■ THE TASK ■
A faithful copy of the entries is required, with no images in it.

========

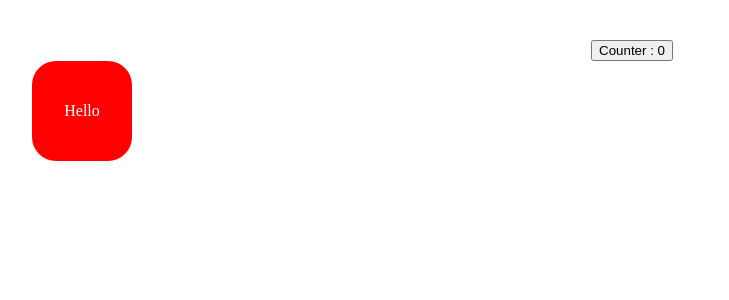
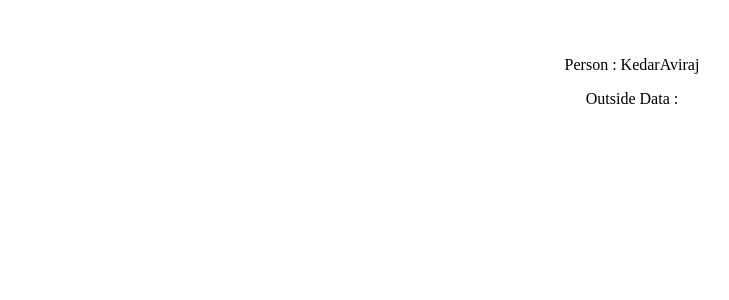
Before and after one commit to KedarG28/React-Sessions, a React (Vite) app in the folder React Session 5/: page / in a window 1280 px wide. Shown: the top 300 px of the page, without its empty margins (8-737 px from the left). Built offline with nearby package versions, Linux system fonts and the light colour scheme; no server answers.

Commit message:
Practicing useEffect and axios

```diff
--- a/React Session 5/package.json
+++ b/React Session 5/package.json
@@ -10,6 +10,7 @@
     "preview": "vite preview"
   },
   "dependencies": {
+    "axios": "^1.13.5",
     "react": "^19.2.0",
     "react-dom": "^19.2.0",
     "sass": "^1.97.3"
--- a/React Session 5/src/App.jsx
+++ b/React Session 5/src/App.jsx
@@ -1,15 +1,17 @@
 import './App.css'
 import Counter from './assets/components/counter'
+import Card from './assets/components/card'
 
 function App() {
 
 
   return (
     <>
-      <Counter/>
+      {/* <Counter/>
       <div className="page1">
         <p>Hello</p>
-      </div>
+      </div> */}
+      <Card/>
     </>
   )
 }
--- /dev/null
+++ b/React Session 5/src/assets/components/card.jsx
@@ -0,0 +1,41 @@
+import React from 'react'
+import { useState } from 'react'
+import { useEffect } from 'react'
+import  Person from '../person.json'
+import axios from 'axios';
+
+const Card = () => {
+
+const [person,setPerson] = useState([]);
+console.log('123',person)
+
+useEffect(()=>{
+    const hello = async ()=>{
+        try {
+            const response = await axios.get('https://jsonplaceholder.typicode.com/todos/1');
+            console.log(response.data)
+            setPerson(response.data)
+        } catch (error) {
+            // console.log('error')
+        }
+    }
+    hello();
+},[])
+
+
+  return (
+    <>
+    <p>
+        Person : {Person.map((e)=>{
+            return e.name
+        })}
+    </p>
+
+    <p>
+        Outside Data : {person.title}
+    </p>
+    </>
+  )
+}
+
+export default Card
--- /dev/null
+++ b/React Session 5/src/assets/person.json
@@ -0,0 +1,12 @@
+[
+    {
+        "name":"Kedar",
+        "age":23 ,
+        "nickname":"KD"
+    },
+    {
+        "name":"Aviraj",
+        "age":43 ,
+        "nickname":"Avi"
+    }
+]
```
Also changed, not shown: 1 other file (tests, documents, lock files or other folders).
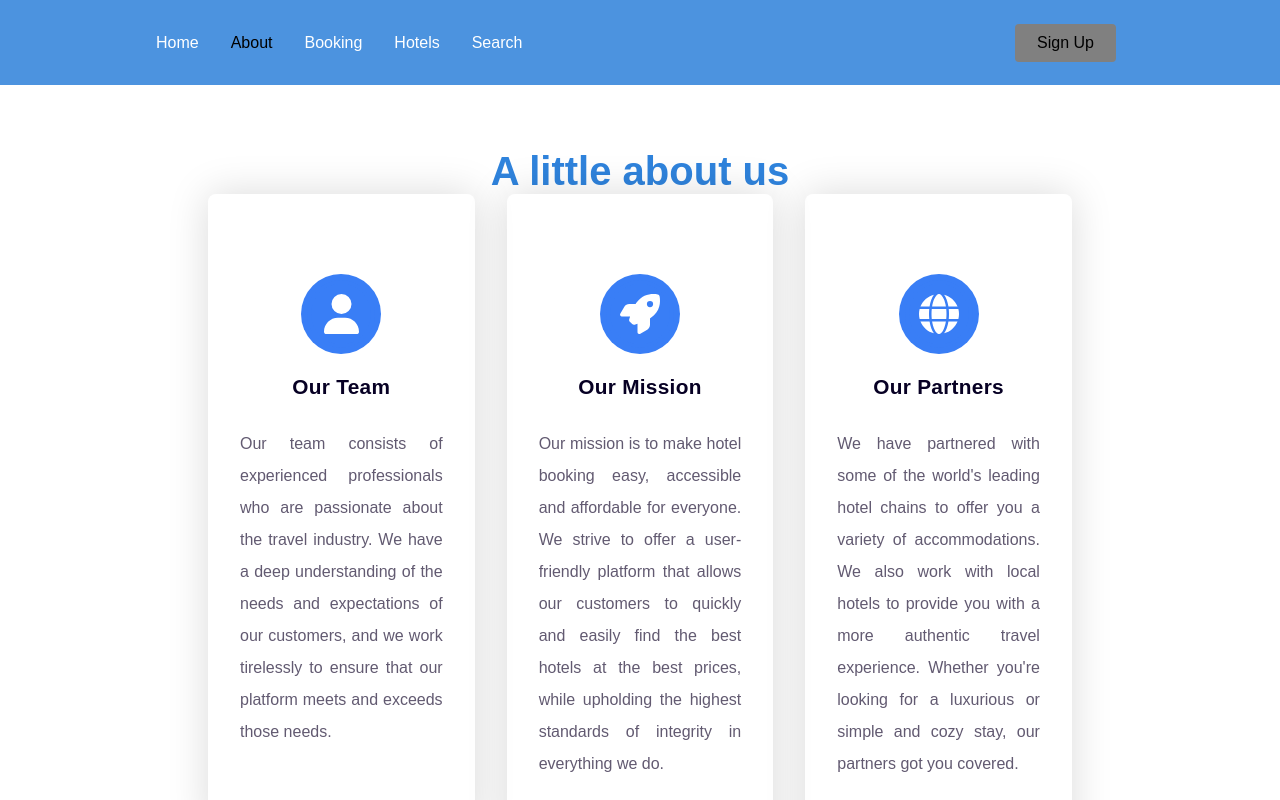
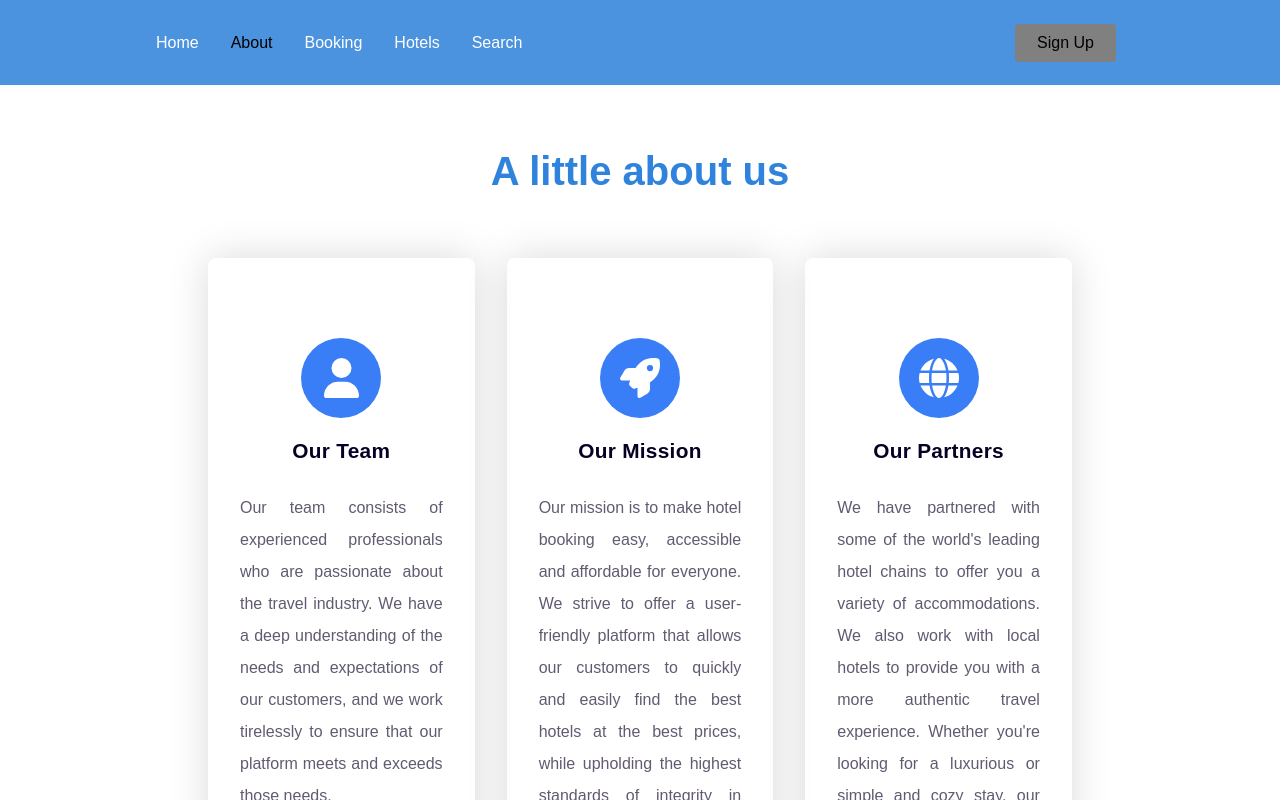
Before and after one commit to Fahmi-IT/CSI2132_Project, a React (Create React App) app: page /about in a window 1280 px wide. Shown: the top 800 px of the page. Built offline with nearby package versions, Linux system fonts and the light colour scheme; no server answers.

Commit message:
little css tweak

```diff
--- a/src/components/pages/about.css
+++ b/src/components/pages/about.css
@@ -1,19 +1,9 @@
 * {
   margin: 0;
   padding: 0;
-  color: #fff;
   font-family: "Poppins", sans-serif;
   box-sizing: border-box;
 }
-
-/* .content {
-  width: 100%;
-  background: #ffffff;
-  height: 400vh;
-  z-index: 2;
-  position: absolute;
-  overflow: scroll;
-} */
 
 h3,
 h4 {
@@ -28,9 +18,8 @@ h4 {
   font-size: 2.5rem;
 }
 
-/* about us  */
-
 .about-us {
+  padding-top: 4rem;
   padding-left: 12rem;
   padding-right: 12rem;
 }
--- a/src/components/pages/hotels.css
+++ b/src/components/pages/hotels.css
@@ -1,3 +1,10 @@
+* {
+  margin: 0;
+  padding: 0;
+  font-family: "Poppins", sans-serif;
+  box-sizing: border-box;
+}
+
 .locations {
   height: 300vh;
   padding-top: 0;
@@ -22,11 +29,9 @@
 .grid-item {
   background-color: #fff;
   border-radius: 0.4rem;
-
   box-shadow: 0 3rem 6rem rgba(25, 53, 176, 0.1);
   height: 40rem;
   margin: auto;
-
   transition: 0.2s;
   border-radius: 20px;
 }
```
Also changed, not shown: src/components/pages/hotels.js (+0 -11 lines).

========

■ TASK RESULT ■
Before and after one commit to KedarG28/React-Sessions, a React (Vite) app in the folder React Session 5/: page / in a window 1280 px wide. Shown: the top 300 px of the page, without its empty margins (8-737 px from the left). Built offline with nearby package versions, Linux system fonts and the light colour scheme; no server answers.

Commit message:
Practicing useEffect and axios

```diff
--- a/React Session 5/package.json
+++ b/React Session 5/package.json
@@ -10,6 +10,7 @@
     "preview": "vite preview"
   },
   "dependencies": {
+    "axios": "^1.13.5",
     "react": "^19.2.0",
     "react-dom": "^19.2.0",
     "sass": "^1.97.3"
--- a/React Session 5/src/App.jsx
+++ b/React Session 5/src/App.jsx
@@ -1,15 +1,17 @@
 import './App.css'
 import Counter from './assets/components/counter'
+import Card from './assets/components/card'
 
 function App() {
 
 
   return (
     <>
-      <Counter/>
+      {/* <Counter/>
       <div className="page1">
         <p>Hello</p>
-      </div>
+      </div> */}
+      <Card/>
     </>
   )
 }
--- /dev/null
+++ b/React Session 5/src/assets/components/card.jsx
@@ -0,0 +1,41 @@
+import React from 'react'
+import { useState } from 'react'
+import { useEffect } from 'react'
+import  Person from '../person.json'
+import axios from 'axios';
+
+const Card = () => {
+
+const [person,setPerson] = useState([]);
+console.log('123',person)
+
+useEffect(()=>{
+    const hello = async ()=>{
+        try {
+            const response = await axios.get('https://jsonplaceholder.typicode.com/todos/1');
+            console.log(response.data)
+            setPerson(response.data)
+        } catch (error) {
+            // console.log('error')
+        }
+    }
+    hello();
+},[])
+
+
+  return (
+    <>
+    <p>
+        Person : {Person.map((e)=>{
+            return e.name
+        })}
+    </p>
+
+    <p>
+        Outside Data : {person.title}
+    </p>
+    </>
+  )
+}
+
+export default Card
--- /dev/null
+++ b/React Session 5/src/assets/person.json
@@ -0,0 +1,12 @@
+[
+    {
+        "name":"Kedar",
+        "age":23 ,
+        "nickname":"KD"
+    },
+    {
+        "name":"Aviraj",
+        "age":43 ,
+        "nickname":"Avi"
+    }
+]
```
Also changed, not shown: 1 other file (tests, documents, lock files or other folders).
Before and after one commit to Fahmi-IT/CSI2132_Project, a React (Create React App) app: page /about in a window 1280 px wide. Shown: the top 800 px of the page. Built offline with nearby package versions, Linux system fonts and the light colour scheme; no server answers.

Commit message:
little css tweak

```diff
--- a/src/components/pages/about.css
+++ b/src/components/pages/about.css
@@ -1,19 +1,9 @@
 * {
   margin: 0;
   padding: 0;
-  color: #fff;
   font-family: "Poppins", sans-serif;
   box-sizing: border-box;
 }
-
-/* .content {
-  width: 100%;
-  background: #ffffff;
-  height: 400vh;
-  z-index: 2;
-  position: absolute;
-  overflow: scroll;
-} */
 
 h3,
 h4 {
@@ -28,9 +18,8 @@ h4 {
   font-size: 2.5rem;
 }
 
-/* about us  */
-
 .about-us {
+  padding-top: 4rem;
   padding-left: 12rem;
   padding-right: 12rem;
 }
--- a/src/components/pages/hotels.css
+++ b/src/components/pages/hotels.css
@@ -1,3 +1,10 @@
+* {
+  margin: 0;
+  padding: 0;
+  font-family: "Poppins", sans-serif;
+  box-sizing: border-box;
+}
+
 .locations {
   height: 300vh;
   padding-top: 0;
@@ -22,11 +29,9 @@
 .grid-item {
   background-color: #fff;
   border-radius: 0.4rem;
-
   box-shadow: 0 3rem 6rem rgba(25, 53, 176, 0.1);
   height: 40rem;
   margin: auto;
-
   transition: 0.2s;
   border-radius: 20px;
 }
```
Also changed, not shown: src/components/pages/hotels.js (+0 -11 lines).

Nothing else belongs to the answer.